Janet Afary on a Divided Iran
With calls for inquiry over Iran’s election results, The New York Review of Books looks at 3 books that examine divisions in Iran, among them, Janet Afary’s Sexual Politics in Modern Iran.
~ ~ ~
The East–West battle over gender is brilliantly described by Janet Afary in her groundbreaking survey Sexual Politics in Modern Iran. As in other patrilineal societies the woman is the “door of entry to the group.” Improper behavior on her part can expose her community and family to all sorts of hidden dangers. Systems such as these

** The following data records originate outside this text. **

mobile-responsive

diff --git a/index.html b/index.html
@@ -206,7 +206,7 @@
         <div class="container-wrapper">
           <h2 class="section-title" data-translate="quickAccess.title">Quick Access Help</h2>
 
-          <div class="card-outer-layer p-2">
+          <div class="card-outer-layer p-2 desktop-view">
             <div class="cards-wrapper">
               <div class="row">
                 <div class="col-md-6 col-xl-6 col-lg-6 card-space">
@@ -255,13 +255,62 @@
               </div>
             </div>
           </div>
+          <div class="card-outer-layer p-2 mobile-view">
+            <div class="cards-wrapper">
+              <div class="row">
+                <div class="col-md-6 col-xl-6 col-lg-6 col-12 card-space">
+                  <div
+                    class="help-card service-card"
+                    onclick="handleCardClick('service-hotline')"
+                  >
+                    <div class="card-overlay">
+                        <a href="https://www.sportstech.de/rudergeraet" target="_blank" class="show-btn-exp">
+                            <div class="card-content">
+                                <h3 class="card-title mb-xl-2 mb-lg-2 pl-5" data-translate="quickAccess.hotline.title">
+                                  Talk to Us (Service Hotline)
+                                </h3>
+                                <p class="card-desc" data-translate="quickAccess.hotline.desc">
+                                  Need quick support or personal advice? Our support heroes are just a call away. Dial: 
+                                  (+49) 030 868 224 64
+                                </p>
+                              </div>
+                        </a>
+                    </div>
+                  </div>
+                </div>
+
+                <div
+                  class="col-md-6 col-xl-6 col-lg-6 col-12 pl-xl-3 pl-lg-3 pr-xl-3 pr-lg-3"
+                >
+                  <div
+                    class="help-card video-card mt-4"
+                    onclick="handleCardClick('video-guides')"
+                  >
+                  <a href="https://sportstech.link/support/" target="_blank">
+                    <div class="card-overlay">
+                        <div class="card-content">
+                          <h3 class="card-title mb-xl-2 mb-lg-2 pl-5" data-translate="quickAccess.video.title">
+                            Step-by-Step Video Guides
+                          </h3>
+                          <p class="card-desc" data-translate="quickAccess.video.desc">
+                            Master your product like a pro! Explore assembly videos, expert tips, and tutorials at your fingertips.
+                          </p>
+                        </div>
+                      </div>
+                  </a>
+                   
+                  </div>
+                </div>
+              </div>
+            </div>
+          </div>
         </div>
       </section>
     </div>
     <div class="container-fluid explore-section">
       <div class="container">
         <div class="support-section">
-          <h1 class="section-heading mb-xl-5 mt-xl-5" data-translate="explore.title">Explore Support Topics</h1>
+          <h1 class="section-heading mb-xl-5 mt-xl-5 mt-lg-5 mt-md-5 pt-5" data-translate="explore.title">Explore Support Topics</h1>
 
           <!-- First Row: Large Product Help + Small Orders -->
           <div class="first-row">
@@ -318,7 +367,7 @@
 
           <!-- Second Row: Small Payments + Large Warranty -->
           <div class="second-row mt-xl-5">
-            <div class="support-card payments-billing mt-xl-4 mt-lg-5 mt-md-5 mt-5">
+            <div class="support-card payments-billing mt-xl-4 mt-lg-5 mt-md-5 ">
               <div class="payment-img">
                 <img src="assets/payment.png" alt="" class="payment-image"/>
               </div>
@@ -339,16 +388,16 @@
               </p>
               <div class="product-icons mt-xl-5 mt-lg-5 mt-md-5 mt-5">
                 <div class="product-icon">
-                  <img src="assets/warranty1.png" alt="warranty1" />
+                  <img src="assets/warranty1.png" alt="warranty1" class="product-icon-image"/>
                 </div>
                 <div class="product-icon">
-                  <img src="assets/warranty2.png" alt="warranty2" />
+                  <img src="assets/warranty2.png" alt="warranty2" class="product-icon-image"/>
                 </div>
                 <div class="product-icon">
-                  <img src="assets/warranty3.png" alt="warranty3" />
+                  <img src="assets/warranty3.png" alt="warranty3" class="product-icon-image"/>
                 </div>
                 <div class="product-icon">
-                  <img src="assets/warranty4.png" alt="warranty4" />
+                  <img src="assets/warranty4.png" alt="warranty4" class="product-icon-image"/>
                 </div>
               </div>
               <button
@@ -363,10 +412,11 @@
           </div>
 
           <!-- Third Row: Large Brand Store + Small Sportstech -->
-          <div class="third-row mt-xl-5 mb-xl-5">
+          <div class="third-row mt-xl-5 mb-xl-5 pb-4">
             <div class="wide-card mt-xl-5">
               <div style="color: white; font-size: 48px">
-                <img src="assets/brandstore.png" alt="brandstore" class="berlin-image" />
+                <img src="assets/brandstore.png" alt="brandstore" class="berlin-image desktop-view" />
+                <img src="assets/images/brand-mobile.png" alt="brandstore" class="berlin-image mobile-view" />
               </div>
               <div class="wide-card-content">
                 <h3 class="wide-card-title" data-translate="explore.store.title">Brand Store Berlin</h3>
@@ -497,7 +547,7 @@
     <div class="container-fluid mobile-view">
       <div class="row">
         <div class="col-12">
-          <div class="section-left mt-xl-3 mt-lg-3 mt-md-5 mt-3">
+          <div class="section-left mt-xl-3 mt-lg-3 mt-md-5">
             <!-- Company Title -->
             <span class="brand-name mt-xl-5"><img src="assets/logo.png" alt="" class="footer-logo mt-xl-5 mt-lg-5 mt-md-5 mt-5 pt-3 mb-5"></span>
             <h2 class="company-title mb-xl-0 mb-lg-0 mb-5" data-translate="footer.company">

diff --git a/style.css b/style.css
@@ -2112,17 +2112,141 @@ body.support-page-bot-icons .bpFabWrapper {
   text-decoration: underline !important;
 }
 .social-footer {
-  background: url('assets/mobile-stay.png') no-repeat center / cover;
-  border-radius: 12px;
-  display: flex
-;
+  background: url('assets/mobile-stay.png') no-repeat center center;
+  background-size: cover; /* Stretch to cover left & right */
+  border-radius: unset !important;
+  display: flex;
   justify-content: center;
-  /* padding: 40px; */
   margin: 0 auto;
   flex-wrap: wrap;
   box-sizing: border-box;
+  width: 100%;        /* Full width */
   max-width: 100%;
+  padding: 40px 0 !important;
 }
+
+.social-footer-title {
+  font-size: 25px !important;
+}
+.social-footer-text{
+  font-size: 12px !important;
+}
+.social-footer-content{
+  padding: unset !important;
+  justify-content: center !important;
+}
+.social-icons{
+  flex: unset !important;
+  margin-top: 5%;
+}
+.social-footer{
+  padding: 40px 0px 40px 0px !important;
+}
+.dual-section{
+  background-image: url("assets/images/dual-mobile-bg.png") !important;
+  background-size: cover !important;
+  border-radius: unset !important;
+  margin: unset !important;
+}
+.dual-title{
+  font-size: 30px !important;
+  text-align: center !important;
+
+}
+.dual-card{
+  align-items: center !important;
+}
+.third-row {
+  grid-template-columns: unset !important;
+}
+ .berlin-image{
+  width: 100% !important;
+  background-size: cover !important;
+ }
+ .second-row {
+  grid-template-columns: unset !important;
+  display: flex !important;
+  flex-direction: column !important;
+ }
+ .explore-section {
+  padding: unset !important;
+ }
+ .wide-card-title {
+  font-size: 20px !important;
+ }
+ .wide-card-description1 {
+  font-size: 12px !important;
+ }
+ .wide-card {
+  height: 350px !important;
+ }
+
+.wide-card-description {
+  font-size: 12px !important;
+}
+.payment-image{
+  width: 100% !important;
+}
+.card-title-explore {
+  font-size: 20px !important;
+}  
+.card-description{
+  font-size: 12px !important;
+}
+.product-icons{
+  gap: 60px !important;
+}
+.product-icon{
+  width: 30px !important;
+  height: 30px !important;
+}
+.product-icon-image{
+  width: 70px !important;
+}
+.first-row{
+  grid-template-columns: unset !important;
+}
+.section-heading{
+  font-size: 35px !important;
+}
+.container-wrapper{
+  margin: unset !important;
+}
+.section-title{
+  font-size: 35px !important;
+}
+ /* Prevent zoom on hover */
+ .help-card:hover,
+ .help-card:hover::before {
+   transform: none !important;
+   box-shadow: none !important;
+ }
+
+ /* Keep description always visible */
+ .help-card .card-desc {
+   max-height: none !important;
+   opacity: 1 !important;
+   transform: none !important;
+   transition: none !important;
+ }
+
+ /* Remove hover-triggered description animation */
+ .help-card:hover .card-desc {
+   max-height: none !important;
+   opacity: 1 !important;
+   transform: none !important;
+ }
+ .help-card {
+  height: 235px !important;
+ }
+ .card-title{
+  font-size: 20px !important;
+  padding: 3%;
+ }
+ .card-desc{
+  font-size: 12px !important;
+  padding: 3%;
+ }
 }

exercise a double standard wherein a woman’s infidelity (but not a man’s) is seen to allow tangible and damaging impurities to infiltrate the family, both physically and morally…. A woman’s sexual and reproductive functions turned her body into a contested site of potential and real ritual contamination. The concept of namus (honor) and the need to control women’s chastity may be related to this fear of sexual contamination.
The sexual double standard was effectively institutionalized in all the mainstream Islamic traditions: men were permitted up to four legal wives and the right of divorce by repudiation (talaq). However, in pre-modern Iran (prior to the 1920s) male prerogatives were enhanced by the practice of temporary marriage (sigheh), which was exclusive to Shiism, and by the availability of concubines, which persisted after the formal abolition of slavery at the end of the nineteenth century. Sigheh was a sexual charter for men: the ease with which it was contracted meant that consensual affairs between men (married or unmarried) and single women could hardly ever be labeled fornication, and therefore subject to Islamic penalties.
Gender segregation—common to most Islamic societies—contributed to the prevalence of other practices that are rarely discussed in social histories of Islam: boy concubinage and pedophilia. Although liwat or lavat (sodomy) is condemned in the Quran (the word alludes to the Old Testament story of Lot), homosexual relationships between older men and boys were tolerated, not least because they posed a lesser threat to the patriarchal order than unregulated heterosexual interactions.
Afary’s book exposes the absurdity of claims by ideologues such as Ali Akbar Natiq-Nuri, a former Iranian minister of the interior and presidential candidate, who blame the West for “spreading corruption and obscenity, propagating debauchery and homosexuality.” She provides plenty of evidence to show that the prohibition against liwat was honored in the breach. Beardless boys, not yet being men, could be “penetrated without losing their essential manliness, so long as they did not register pleasure in the act, which would suggest a pathology liable to continue into adulthood.” In a society where beards were de rigueur, the beardless European male was often thought to be an amrad (catamite). Institutionalized pederasty was part of a wider culture in which family security balanced or compensated for the turbulence prevailing in the public domain.